The MLB had one of the most historic and dreadful offseasons in the history of sports. The Lockdown caused many players and organizations to delay the start of spring training and other team related events. At 99 days, the lockout was the second longest work stoppage in baseball history, behind only the 1994-95 player’s strike which was 232 days. This revolutionary lockdown will turn out to be one of the craziest events in baseball history.

With the lockout being officially over, there’s a lot that must get done in a short amount of time. Opening Day was tentatively scheduled for Thursday, April 7, giving teams four weeks to hold spring training and finish all their offseason business. These delays have already made there mark on the entire two months designated to Spring Training.

The MLB lockout achieved many of the players’ wants and needs for their incentives going into the upcoming years. Some of the newly sought out incentives include: a five-year collective bargaining agreement which will increase pay for young players and better incentivize teams to compete, among other provisions. This deal was nearly derailed by a disagreement over creating a draft system for players overseas, but a compromise was struck that will be finalized within the upcoming months.

How did the MLB lockout get started some may ask? MLB commissioner Rob Manfred implemented the lockout as a means of creating leverage during negotiations with the players’ union. The move completely froze the offseason, meaning any unsigned players were forbidden from signing major-league contracts with teams. This caused major issues and problems throughout the MLB as players were not allowed to sign with opposing teams. And players were also not allowed to use team facilities during the lockout reducing any offseason practice they may have endured. During the 99 days of the lockout, neither the MLB nor the CBA (Collective Bargaining Agreement) proposed a single offer for 43 days straight. This streak of no offers put a big spike in the negotiation process.

The MLB commissioner Rob Manfred Photo by forbes

Now that the MLB can officially say they are past the lockdown, the first MLB games are underway and began last Thursday, April 7th. Opening day consisted of seven divisional matchups and two games that were postponed to a later date. Also, with the season being pushed back to a later date, there will be 162 games played with some of the missed games being played in double headers, off days, or other available dates later on in the season. Even with the one week late start to the season, all of the games will be played throughout the year pushing back the playoffs by one week in October.

The MLB lockout was a revolutionary event that has changed sports in a positive way. With the players association fighting for its players, it shows its dedication to making a change in a positive manner.

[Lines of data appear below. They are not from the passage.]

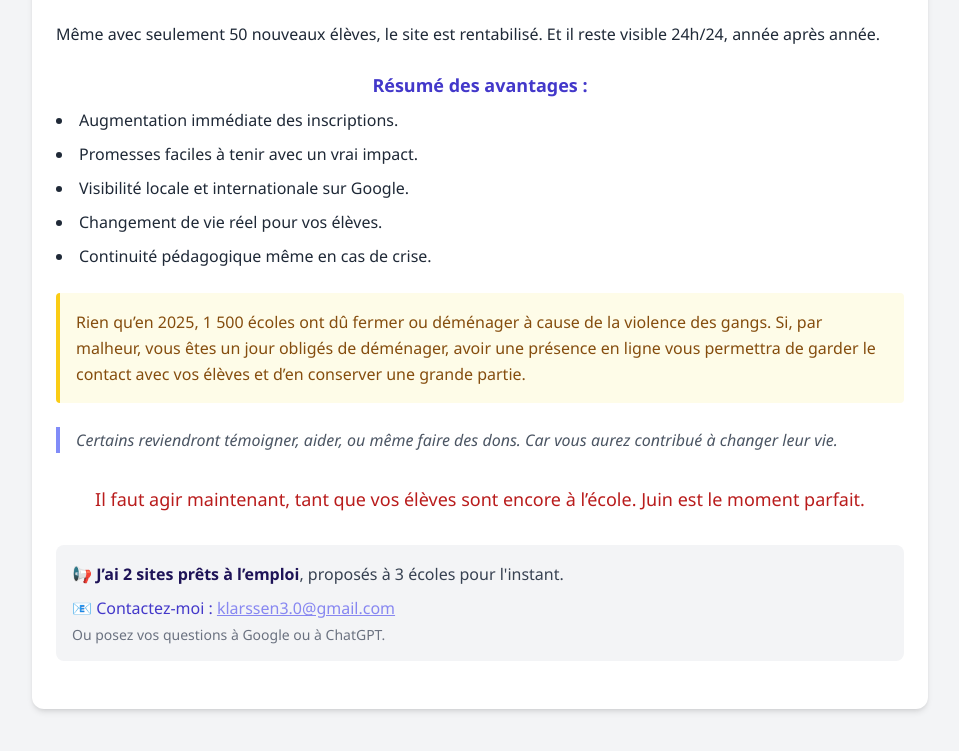
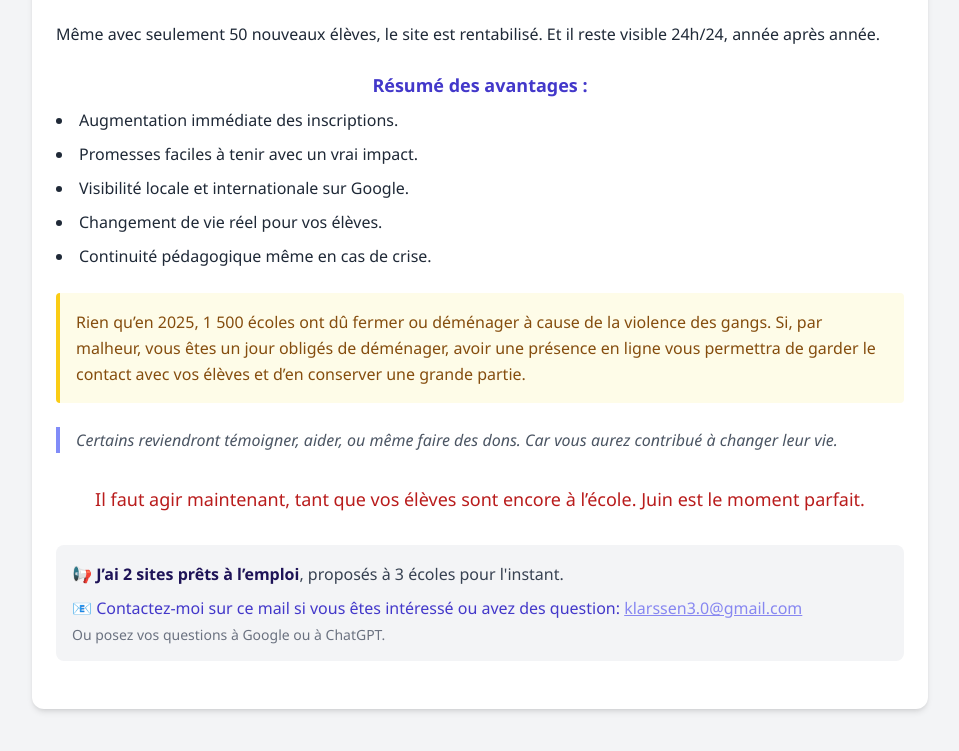
Before and after one commit to ecolelumieredelmas/ecolesaintlouis.github.io, a plain HTML site: page arguments.html in a window 1280 px wide. Shown: the part 1667-2418 px from the top of the page, without its empty margins (160-1119 px from the left). Drawn offline with nearby package versions, Linux system fonts and the light colour scheme.

Commit message:
Update arguments.html

```diff
--- a/arguments.html
+++ b/arguments.html
@@ -107,7 +107,7 @@ par malheur, vous êtes un jour obligés de déménager, avoir une présence en
 
   <div class="bg-gray-100 p-4 rounded-lg text-center mt-8">
     <p class="text-gray-700">📢 <strong>J’ai 2 sites prêts à l’emploi</strong>, proposés à 3 écoles pour l'instant.</p>
-    <p class="mt-2 text-indigo-700 font-medium">📧 Contactez-moi : <a href="mailto:klarssen3.0@gmail.com" class="underline">klarssen3.0@gmail.com</a></p>
+    <p class="mt-2 text-indigo-700 font-medium">📧 Contactez-moi sur ce mail si vous êtes intéressé ou avez des question: <a href="mailto:klarssen3.0@gmail.com" class="underline">klarssen3.0@gmail.com</a></p>
     <p class="mt-1 text-sm text-gray-500">Ou posez vos questions à Google ou à ChatGPT.</p>
   </div>
 
```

As the Major League Baseball get’s going in these upcoming weeks, it will show the effects of how well players were able to practice and prepare themselves on short notice for the quick arrival of the 2022 season full of chaos.